** Provided data follows **
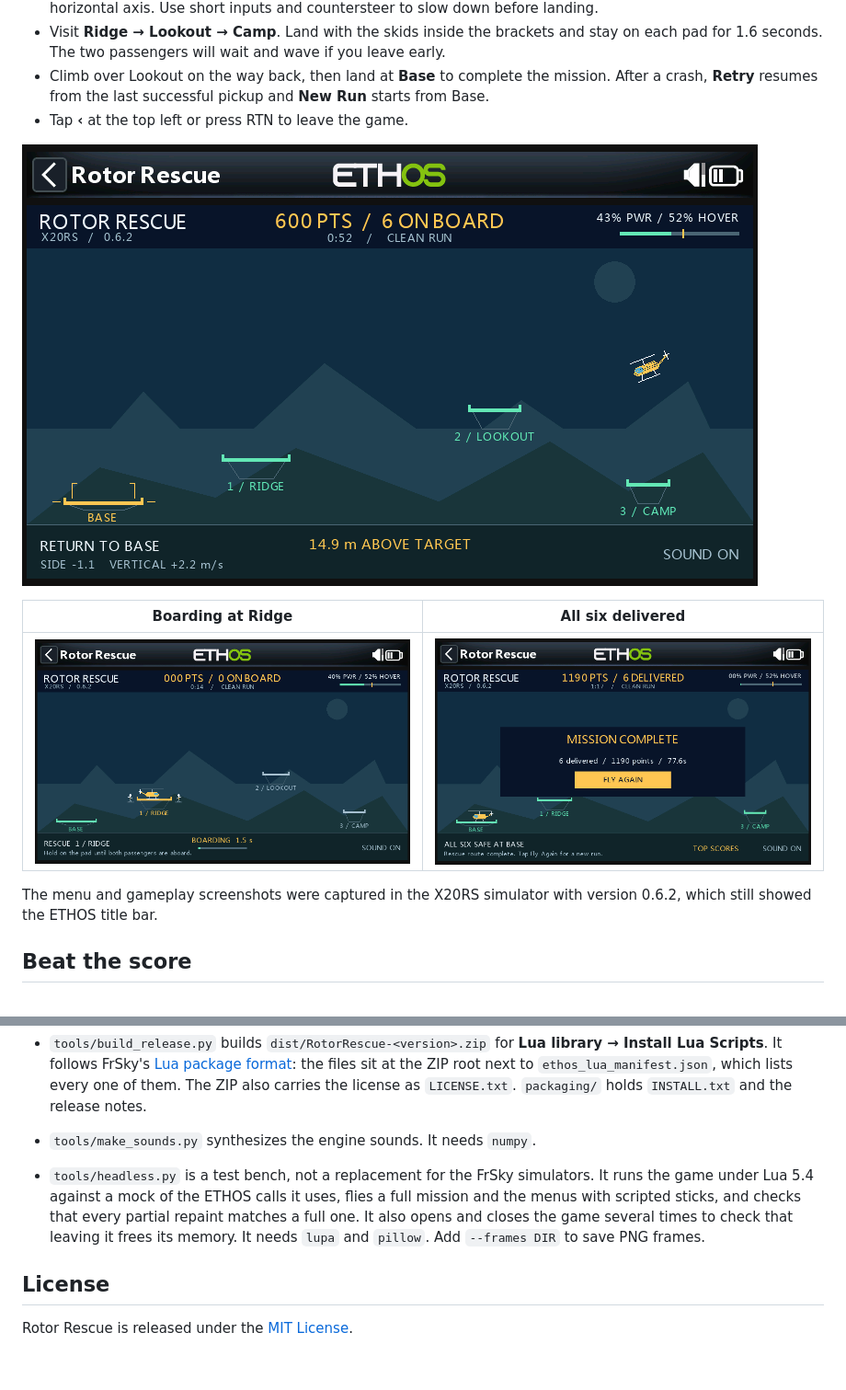
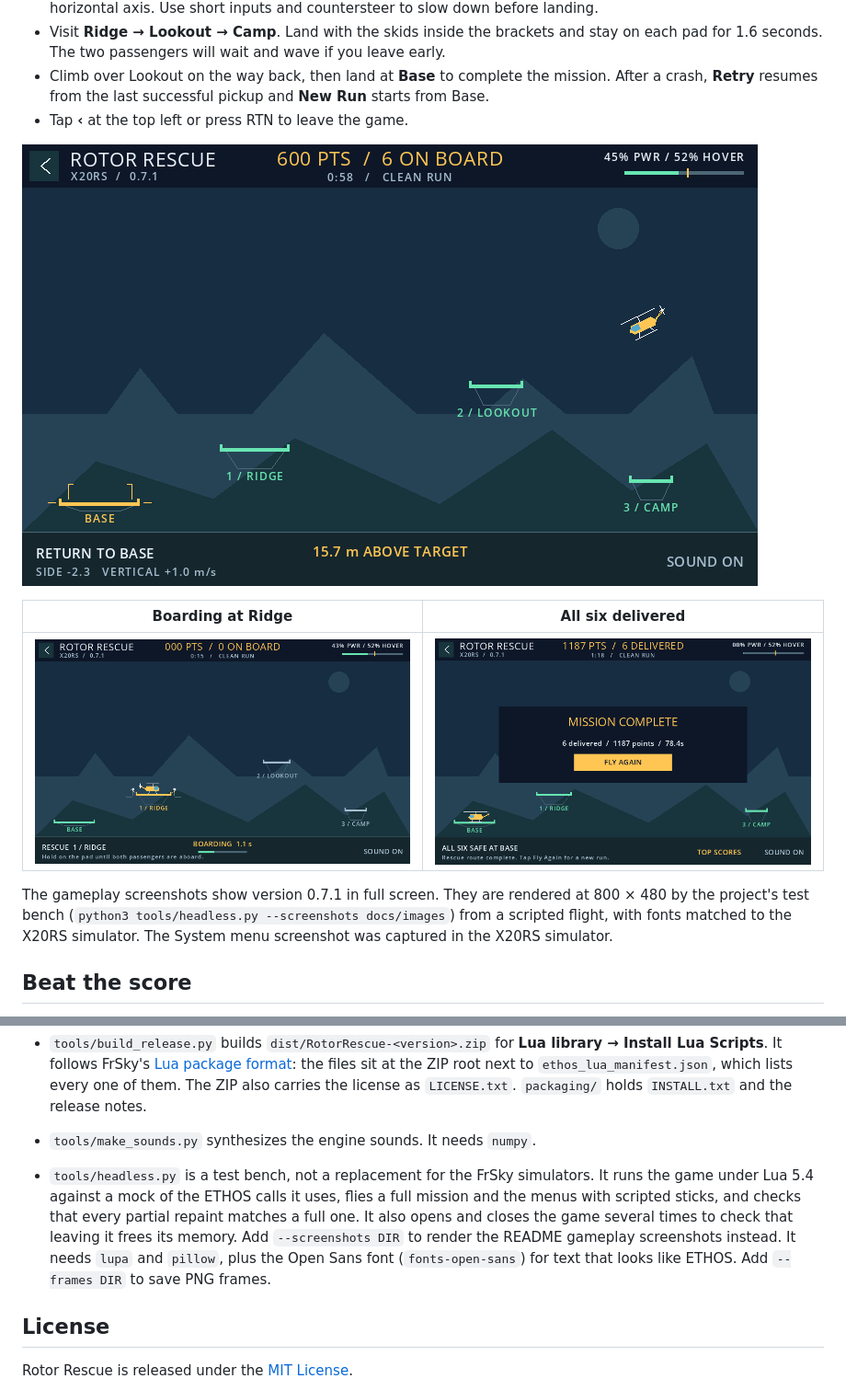
Before and after one commit to bliatun-code/RotorRescue, a Markdown page: README.md, 2 parts joined by grey strips. Shown at 92% size. Rendered like a GitHub page; pictures changed too: docs/images/boarding.png, docs/images/mission-complete.png, docs/images/return-to-base.png; blank space fills up the shorter version.

```diff
--- a/README.md
+++ b/README.md
@@ -62,7 +62,7 @@ For the smoothest flight, select a dedicated blank model with no heavy Lua dashb
 | --- | --- |
 | ![Two passengers wait beside the helicopter during boarding.](docs/images/boarding.png) | ![Mission complete after returning six passengers to Base.](docs/images/mission-complete.png) |
 
-The menu and gameplay screenshots were captured in the X20RS simulator with version 0.6.2, which still showed the ETHOS title bar.
+The gameplay screenshots show version 0.7.1 in full screen. They are rendered at 800 × 480 by the project's test bench (`python3 tools/headless.py --screenshots docs/images`) from a scripted flight, with fonts matched to the X20RS simulator. The System menu screenshot was captured in the X20RS simulator.
 
 ## Beat the score
 
@@ -79,7 +79,7 @@ The game lives in [`scripts/RotorRescue/game.lua`](scripts/RotorRescue/game.lua)
 - `tools/build_release.py` builds `dist/RotorRescue-<version>.zip` for **Lua library → Install Lua Scripts**. It follows FrSky's [Lua package format](https://github.com/FrSkyRC/ETHOS-Feedback-Community/blob/26.1/lua/frsky/ethos_lua_manifest.md): the files sit at the ZIP root next to `ethos_lua_manifest.json`, which lists every one of them. The ZIP also carries the license as `LICENSE.txt`. `packaging/` holds `INSTALL.txt` and the release notes.
 
 - `tools/make_sounds.py` synthesizes the engine sounds. It needs `numpy`.
-- `tools/headless.py` is a test bench, not a replacement for the FrSky simulators. It runs the game under Lua 5.4 against a mock of the ETHOS calls it uses, flies a full mission and the menus with scripted sticks, and checks that every partial repaint matches a full one. It also opens and closes the game several times to check that leaving it frees its memory. It needs `lupa` and `pillow`. Add `--frames DIR` to save PNG frames.
+- `tools/headless.py` is a test bench, not a replacement for the FrSky simulators. It runs the game under Lua 5.4 against a mock of the ETHOS calls it uses, flies a full mission and the menus with scripted sticks, and checks that every partial repaint matches a full one. It also opens and closes the game several times to check that leaving it frees its memory. Add `--screenshots DIR` to render the README gameplay screenshots instead. It needs `lupa` and `pillow`, plus the Open Sans font (`fonts-open-sans`) for text that looks like ETHOS. Add `--frames DIR` to save PNG frames.
 
 ## License
 
```
Also changed, not shown: 1 other file.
** End of Provided data **
## What to work on
Omit the pictures; restate every entry word for word.

## Solution to the exercise
Before and after one commit to bliatun-code/RotorRescue, a Markdown page: README.md, 2 parts joined by grey strips. Shown at 92% size. Rendered like a GitHub page; pictures changed too: docs/images/boarding.png, docs/images/mission-complete.png, docs/images/return-to-base.png; blank space fills up the shorter version.

```diff
--- a/README.md
+++ b/README.md
@@ -62,7 +62,7 @@ For the smoothest flight, select a dedicated blank model with no heavy Lua dashb
 | --- | --- |
 | ![Two passengers wait beside the helicopter during boarding.](docs/images/boarding.png) | ![Mission complete after returning six passengers to Base.](docs/images/mission-complete.png) |
 
-The menu and gameplay screenshots were captured in the X20RS simulator with version 0.6.2, which still showed the ETHOS title bar.
+The gameplay screenshots show version 0.7.1 in full screen. They are rendered at 800 × 480 by the project's test bench (`python3 tools/headless.py --screenshots docs/images`) from a scripted flight, with fonts matched to the X20RS simulator. The System menu screenshot was captured in the X20RS simulator.
 
 ## Beat the score
 
@@ -79,7 +79,7 @@ The game lives in [`scripts/RotorRescue/game.lua`](scripts/RotorRescue/game.lua)
 - `tools/build_release.py` builds `dist/RotorRescue-<version>.zip` for **Lua library → Install Lua Scripts**. It follows FrSky's [Lua package format](https://github.com/FrSkyRC/ETHOS-Feedback-Community/blob/26.1/lua/frsky/ethos_lua_manifest.md): the files sit at the ZIP root next to `ethos_lua_manifest.json`, which lists every one of them. The ZIP also carries the license as `LICENSE.txt`. `packaging/` holds `INSTALL.txt` and the release notes.
 
 - `tools/make_sounds.py` synthesizes the engine sounds. It needs `numpy`.
-- `tools/headless.py` is a test bench, not a replacement for the FrSky simulators. It runs the game under Lua 5.4 against a mock of the ETHOS calls it uses, flies a full mission and the menus with scripted sticks, and checks that every partial repaint matches a full one. It also opens and closes the game several times to check that leaving it frees its memory. It needs `lupa` and `pillow`. Add `--frames DIR` to save PNG frames.
+- `tools/headless.py` is a test bench, not a replacement for the FrSky simulators. It runs the game under Lua 5.4 against a mock of the ETHOS calls it uses, flies a full mission and the menus with scripted sticks, and checks that every partial repaint matches a full one. It also opens and closes the game several times to check that leaving it frees its memory. Add `--screenshots DIR` to render the README gameplay screenshots instead. It needs `lupa` and `pillow`, plus the Open Sans font (`fonts-open-sans`) for text that looks like ETHOS. Add `--frames DIR` to save PNG frames.
 
 ## License
 
```
Also changed, not shown: 1 other file.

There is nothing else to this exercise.